|Platform Reviewed||Sega Genesis|
|Genre||Arcade Action Platform Game|
|Number of Players||1|
|Length||Short to Moderate|
|Difficulty||Moderate to Hard|
|Skills Required||Hand Eye Coordination, Some Simple Puzzle Solving|
|Interface Devices||Sega Joypad|
|Game Design and Playability||Unique Take On Genre, Somewhat Repetitive Fighting|
|Type Of Fun||Beat-Em-Up|
|Replay Value||Low To Moderate (varied paths through game)|
|Overall Value||Moderate To High|
|The Best||Excellent Art, Unique Design, Best Comic-To-Game Concept Ever Developed|
|The Worst||Somewhat Repetitive, Too Short, Sometimes Too Difficult|
|How much would I be willing to pay for this||35 bucks|

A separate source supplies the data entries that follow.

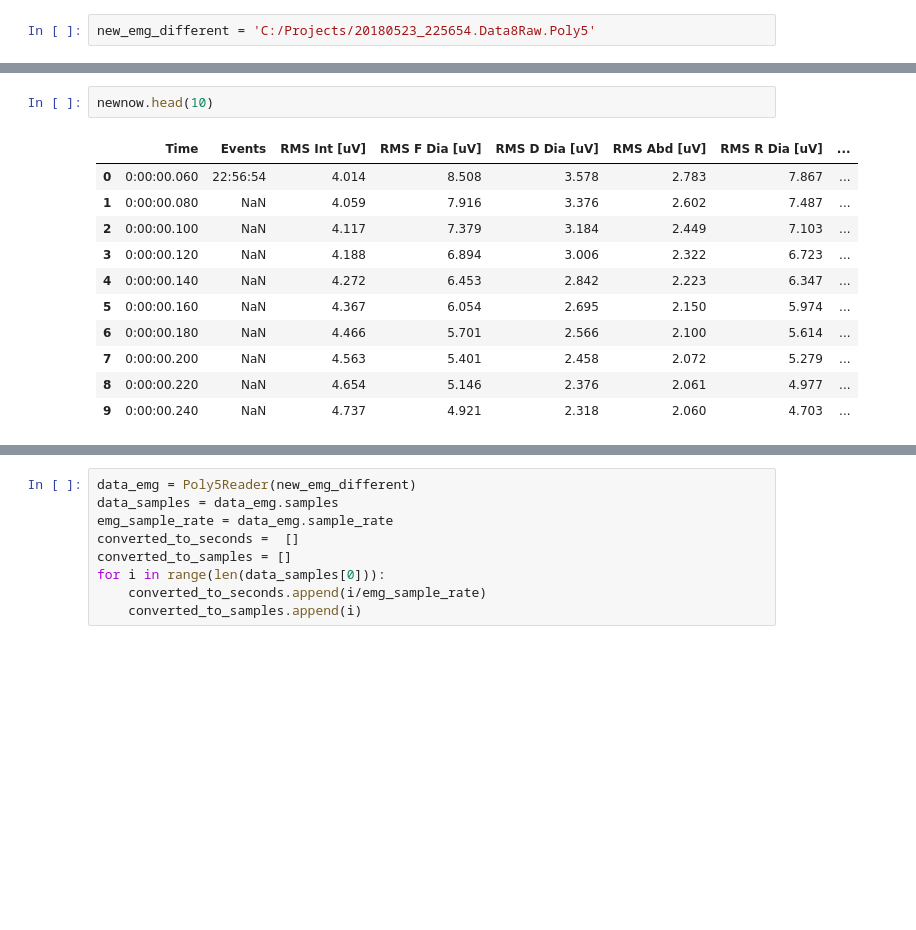
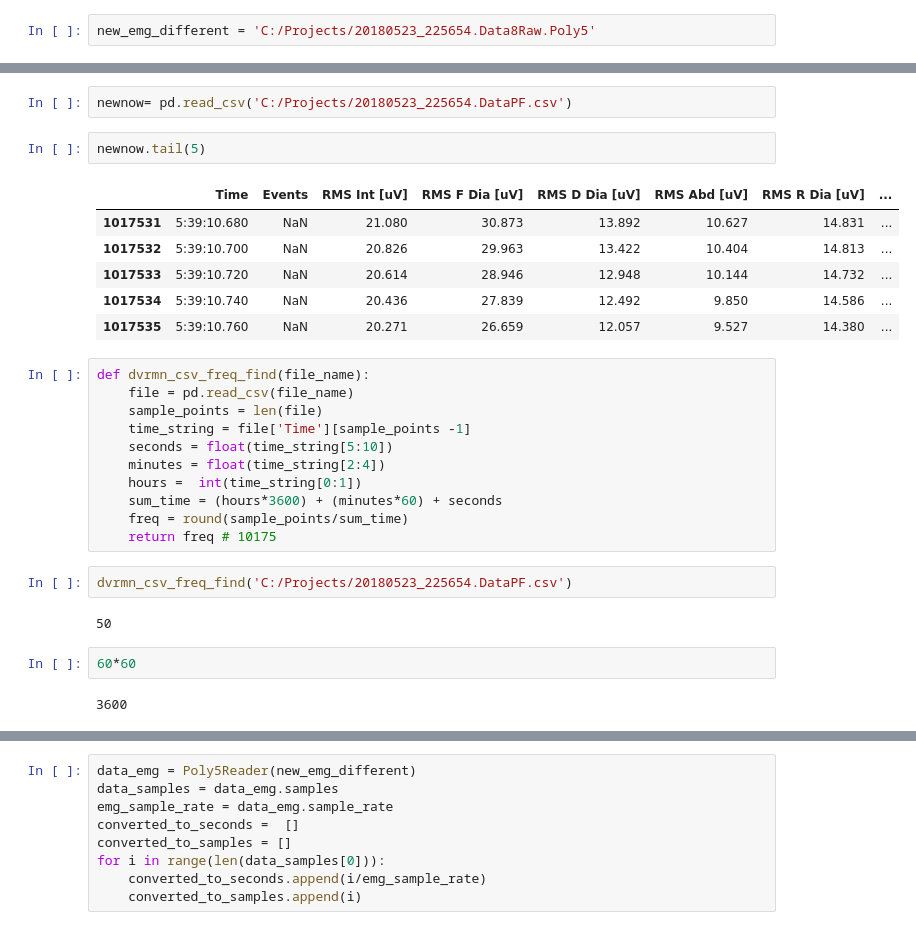
Before and after one commit to ReSurfEMG/ReSurfEMG, a Jupyter notebook: open_work/file_reading.ipynb, the cells around one changed output, grey strips where cells are left out. Cells and saved outputs as stored; diff of their text form; blank space fills up the shorter version.

```diff
--- a/open_work/file_reading.ipynb
+++ b/open_work/file_reading.ipynb
@@ -58,14 +27,30 @@ plt.plot(data_samples[0], alpha = 0.5)
-# %%
-newnow.head(10)
-# %% [output]
-|  | Time | Events | RMS Int [uV] | RMS F Dia [uV] | RMS D Dia [uV] | RMS Abd [uV] | RMS R Dia [uV] | ... |
-| 0 | 0:00:00.060 | 22:56:54 | 4.014 | 8.508 | 3.578 | 2.783 | 7.867 | ... |
-| 1 | 0:00:00.080 | NaN | 4.059 | 7.916 | 3.376 | 2.602 | 7.487 | ... |
-| 2 | 0:00:00.100 | NaN | 4.117 | 7.379 | 3.184 | 2.449 | 7.103 | ... |
-| 3 | 0:00:00.120 | NaN | 4.188 | 6.894 | 3.006 | 2.322 | 6.723 | ... |
-| 4 | 0:00:00.140 | NaN | 4.272 | 6.453 | 2.842 | 2.223 | 6.347 | ... |
-| 5 | 0:00:00.160 | NaN | 4.367 | 6.054 | 2.695 | 2.150 | 5.974 | ... |
-| 6 | 0:00:00.180 | NaN | 4.466 | 5.701 | 2.566 | 2.100 | 5.614 | ... |
-| 7 | 0:00:00.200 | NaN | 4.563 | 5.401 | 2.458 | 2.072 | 5.279 | ... |
-| 8 | 0:00:00.220 | NaN | 4.654 | 5.146 | 2.376 | 2.061 | 4.977 | ... |
-| 9 | 0:00:00.240 | NaN | 4.737 | 4.921 | 2.318 | 2.060 | 4.703 | ... |
+# %%
+newnow= pd.read_csv('C:/Projects/20180523_225654.DataPF.csv')
+# %%
+newnow.tail(5)
+# %% [output]
+|  | Time | Events | RMS Int [uV] | RMS F Dia [uV] | RMS D Dia [uV] | RMS Abd [uV] | RMS R Dia [uV] | ... |
+| 1017531 | 5:39:10.680 | NaN | 21.080 | 30.873 | 13.892 | 10.627 | 14.831 | ... |
+| 1017532 | 5:39:10.700 | NaN | 20.826 | 29.963 | 13.422 | 10.404 | 14.813 | ... |
+| 1017533 | 5:39:10.720 | NaN | 20.614 | 28.946 | 12.948 | 10.144 | 14.732 | ... |
+| 1017534 | 5:39:10.740 | NaN | 20.436 | 27.839 | 12.492 | 9.850 | 14.586 | ... |
+| 1017535 | 5:39:10.760 | NaN | 20.271 | 26.659 | 12.057 | 9.527 | 14.380 | ... |
+# %%
+def dvrmn_csv_freq_find(file_name):
+    file = pd.read_csv(file_name)
+    sample_points = len(file)
+    time_string = file['Time'][sample_points -1]
+    seconds = float(time_string[5:10])
+    minutes = float(time_string[2:4])
+    hours =  int(time_string[0:1])
+    sum_time = (hours*3600) + (minutes*60) + seconds
+    freq = round(sample_points/sum_time)
+    return freq # 10175
+# %%
+dvrmn_csv_freq_find('C:/Projects/20180523_225654.DataPF.csv')
+# %% [output]
+50
+# %%
+60*60
+# %% [output]
+3600
```
Also changed, not shown: parts of 39 cells of this notebook, 3 other files.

Comix Zone creatively reworks the standard side-view fighting game into a brilliant panel-by-panel video game comic book. Essentially a kill-em-and-leave, punch-and-move-on game in the mold of Double Dragon, Final Fight, The Peacekeepers and countless others, Comix Zone uses some interesting design elements and effects to great benefit.

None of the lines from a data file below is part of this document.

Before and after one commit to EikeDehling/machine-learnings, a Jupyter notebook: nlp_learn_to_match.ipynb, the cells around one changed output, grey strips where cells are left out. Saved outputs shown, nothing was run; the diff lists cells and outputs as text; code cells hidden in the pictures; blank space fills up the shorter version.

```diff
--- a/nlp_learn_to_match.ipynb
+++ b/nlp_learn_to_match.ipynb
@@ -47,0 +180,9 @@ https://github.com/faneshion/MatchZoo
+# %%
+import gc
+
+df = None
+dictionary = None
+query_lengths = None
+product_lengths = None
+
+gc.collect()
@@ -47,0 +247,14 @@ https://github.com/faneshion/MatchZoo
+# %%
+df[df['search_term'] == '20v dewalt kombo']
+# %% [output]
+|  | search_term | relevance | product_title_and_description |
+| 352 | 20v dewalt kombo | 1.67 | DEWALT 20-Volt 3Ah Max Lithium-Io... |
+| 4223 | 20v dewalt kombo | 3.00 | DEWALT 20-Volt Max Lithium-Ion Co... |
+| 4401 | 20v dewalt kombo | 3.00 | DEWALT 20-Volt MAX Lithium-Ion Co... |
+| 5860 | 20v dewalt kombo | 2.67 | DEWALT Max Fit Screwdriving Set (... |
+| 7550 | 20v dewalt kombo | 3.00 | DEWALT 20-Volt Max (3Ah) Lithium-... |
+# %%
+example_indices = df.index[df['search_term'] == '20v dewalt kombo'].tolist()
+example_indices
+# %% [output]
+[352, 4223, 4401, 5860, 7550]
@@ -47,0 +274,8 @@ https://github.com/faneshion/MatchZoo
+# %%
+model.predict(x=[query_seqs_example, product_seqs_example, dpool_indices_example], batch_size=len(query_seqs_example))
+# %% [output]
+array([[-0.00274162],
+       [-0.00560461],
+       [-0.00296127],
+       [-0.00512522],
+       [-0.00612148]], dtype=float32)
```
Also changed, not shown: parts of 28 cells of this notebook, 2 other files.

Artist Sketch Turner is sucked into his own comic book world and must fight to escape to the real world.
Imagine a comic book, say some typical superhero rag, which represents story in discrete panels with the usual word balloons and text-based sound effects (WHAM! BIF! SOCKO!). Now visualize that the hero of the comic is under your joypad control, and must fight the naughty evil person; once this is accomplished, the hero can leap out of the page and back down into the next panel, perhaps even shortcut to the panels below. Add in the ability to rip loose chunks of the page itself to make deadly paper airplanes, or the power to punch a naughty person through the ink boundaries of the panel, and a clear grasp of what awaits in Comix Zone is achieved.
Essentially a side view beat-em-up, Comix Zone revitalizes a traditional game genre with this innovative and well executed concept. The only game previously to attempt the panel by panel comic book approach was the ancient 'Dan Dare' (based on the British comic hero) published in the U.S. by Electronic Arts for the Commodore-64. There is far to much similarity here to be a coincidence, but there is no shame in evolving and reviving a brilliant idea. Only a real old-timer game otaku (like your author) in the industry would even know this heritage.
Although the game could be longer, and possess a save feature (a complaint I offer toward all games that fail in this respect), Comix Zone is well worth the time of any aficionado of comic book super-heroics. It is brilliantly illustrated, has effective music, and occasionally requires some enjoyable problem solving. Varied routes through the panels keep the player trying new paths.
Overall, I was impressed, and found the game enjoyable indeed. But I could not help longing for even more, such as a save feature and a longer journey. There is so much really well done about this program that it is easy to daydream about what could have been created beyond it's scope.
Recommended for those who would like to see how a comic book superhero game SHOULD be done. Within it's limits, Comix Zone is a brilliant work.
Jennifer Diane Reitz is a Game Designer and Computer Artist, and one of the founders of Happy Puppy. She is the creator of numerous games and software products, including Boppin' , Shark Chums, Elsewhere, and many others. She has worked for such companies as Activision, Sculptured Software, Epyx, SRI, and Electronic Arts, and founded Accursed Toys. She has been active in the computer gaming industry since it's earliest days. She considers games to be works of artistic merit and achievement, and views computer entertainment as the most important media of our era.